Task description ▸ No pictures belong in the copy. Restate the rest of the data exactly.

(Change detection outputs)
▬▬▬

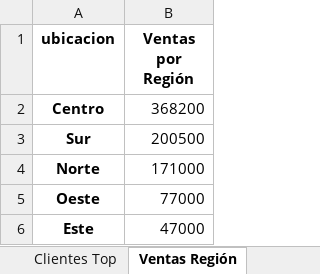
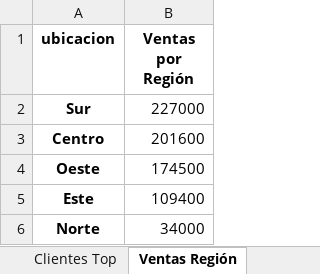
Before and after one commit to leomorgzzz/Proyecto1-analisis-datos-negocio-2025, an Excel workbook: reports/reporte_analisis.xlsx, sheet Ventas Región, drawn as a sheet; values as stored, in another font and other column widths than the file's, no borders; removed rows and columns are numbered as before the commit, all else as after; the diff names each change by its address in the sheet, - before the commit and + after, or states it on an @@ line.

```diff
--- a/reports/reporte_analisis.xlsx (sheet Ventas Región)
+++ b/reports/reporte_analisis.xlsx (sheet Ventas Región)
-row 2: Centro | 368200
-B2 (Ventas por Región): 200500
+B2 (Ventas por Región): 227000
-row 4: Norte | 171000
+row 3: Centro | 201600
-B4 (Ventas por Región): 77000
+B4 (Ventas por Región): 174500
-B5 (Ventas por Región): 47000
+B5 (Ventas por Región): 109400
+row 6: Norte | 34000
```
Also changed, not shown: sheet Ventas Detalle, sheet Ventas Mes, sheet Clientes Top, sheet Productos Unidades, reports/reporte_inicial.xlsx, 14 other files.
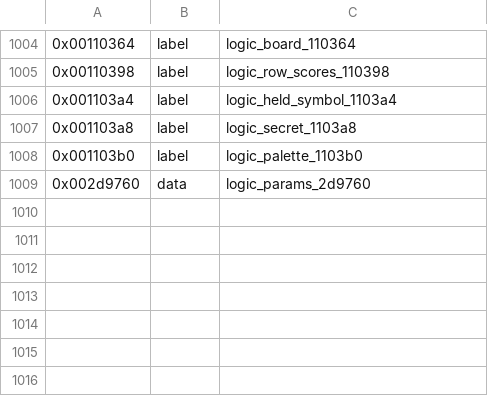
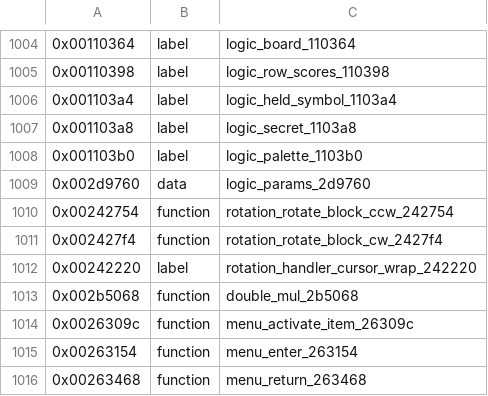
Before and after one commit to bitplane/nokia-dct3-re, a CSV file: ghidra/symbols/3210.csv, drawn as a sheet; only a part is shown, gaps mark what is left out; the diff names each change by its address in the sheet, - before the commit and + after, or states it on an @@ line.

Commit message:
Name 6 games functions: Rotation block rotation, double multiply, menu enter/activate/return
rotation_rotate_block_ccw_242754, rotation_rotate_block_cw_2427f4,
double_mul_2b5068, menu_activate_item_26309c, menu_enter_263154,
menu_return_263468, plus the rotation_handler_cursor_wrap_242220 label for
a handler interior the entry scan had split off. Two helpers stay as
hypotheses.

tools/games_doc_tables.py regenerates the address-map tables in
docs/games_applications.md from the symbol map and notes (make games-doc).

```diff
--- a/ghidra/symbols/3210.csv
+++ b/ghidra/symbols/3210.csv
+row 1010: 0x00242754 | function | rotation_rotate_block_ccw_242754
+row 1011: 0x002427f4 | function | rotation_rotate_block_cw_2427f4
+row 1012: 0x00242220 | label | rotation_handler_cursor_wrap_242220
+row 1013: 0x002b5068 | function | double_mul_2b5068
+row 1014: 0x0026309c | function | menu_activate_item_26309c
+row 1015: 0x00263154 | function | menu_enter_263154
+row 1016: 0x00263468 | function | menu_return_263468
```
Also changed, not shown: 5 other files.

▬▬▬

Response to this exercise ▸
Before and after one commit to leomorgzzz/Proyecto1-analisis-datos-negocio-2025, an Excel workbook: reports/reporte_analisis.xlsx, sheet Ventas Región, drawn as a sheet; values as stored, in another font and other column widths than the file's, no borders; removed rows and columns are numbered as before the commit, all else as after; the diff names each change by its address in the sheet, - before the commit and + after, or states it on an @@ line.

```diff
--- a/reports/reporte_analisis.xlsx (sheet Ventas Región)
+++ b/reports/reporte_analisis.xlsx (sheet Ventas Región)
-row 2: Centro | 368200
-B2 (Ventas por Región): 200500
+B2 (Ventas por Región): 227000
-row 4: Norte | 171000
+row 3: Centro | 201600
-B4 (Ventas por Región): 77000
+B4 (Ventas por Región): 174500
-B5 (Ventas por Región): 47000
+B5 (Ventas por Región): 109400
+row 6: Norte | 34000
```
Also changed, not shown: sheet Ventas Detalle, sheet Ventas Mes, sheet Clientes Top, sheet Productos Unidades, reports/reporte_inicial.xlsx, 14 other files.
Before and after one commit to bitplane/nokia-dct3-re, a CSV file: ghidra/symbols/3210.csv, drawn as a sheet; only a part is shown, gaps mark what is left out; the diff names each change by its address in the sheet, - before the commit and + after, or states it on an @@ line.

Commit message:
Name 6 games functions: Rotation block rotation, double multiply, menu enter/activate/return
rotation_rotate_block_ccw_242754, rotation_rotate_block_cw_2427f4,
double_mul_2b5068, menu_activate_item_26309c, menu_enter_263154,
menu_return_263468, plus the rotation_handler_cursor_wrap_242220 label for
a handler interior the entry scan had split off. Two helpers stay as
hypotheses.

tools/games_doc_tables.py regenerates the address-map tables in
docs/games_applications.md from the symbol map and notes (make games-doc).

```diff
--- a/ghidra/symbols/3210.csv
+++ b/ghidra/symbols/3210.csv
+row 1010: 0x00242754 | function | rotation_rotate_block_ccw_242754
+row 1011: 0x002427f4 | function | rotation_rotate_block_cw_2427f4
+row 1012: 0x00242220 | label | rotation_handler_cursor_wrap_242220
+row 1013: 0x002b5068 | function | double_mul_2b5068
+row 1014: 0x0026309c | function | menu_activate_item_26309c
+row 1015: 0x00263154 | function | menu_enter_263154
+row 1016: 0x00263468 | function | menu_return_263468
```
Also changed, not shown: 5 other files.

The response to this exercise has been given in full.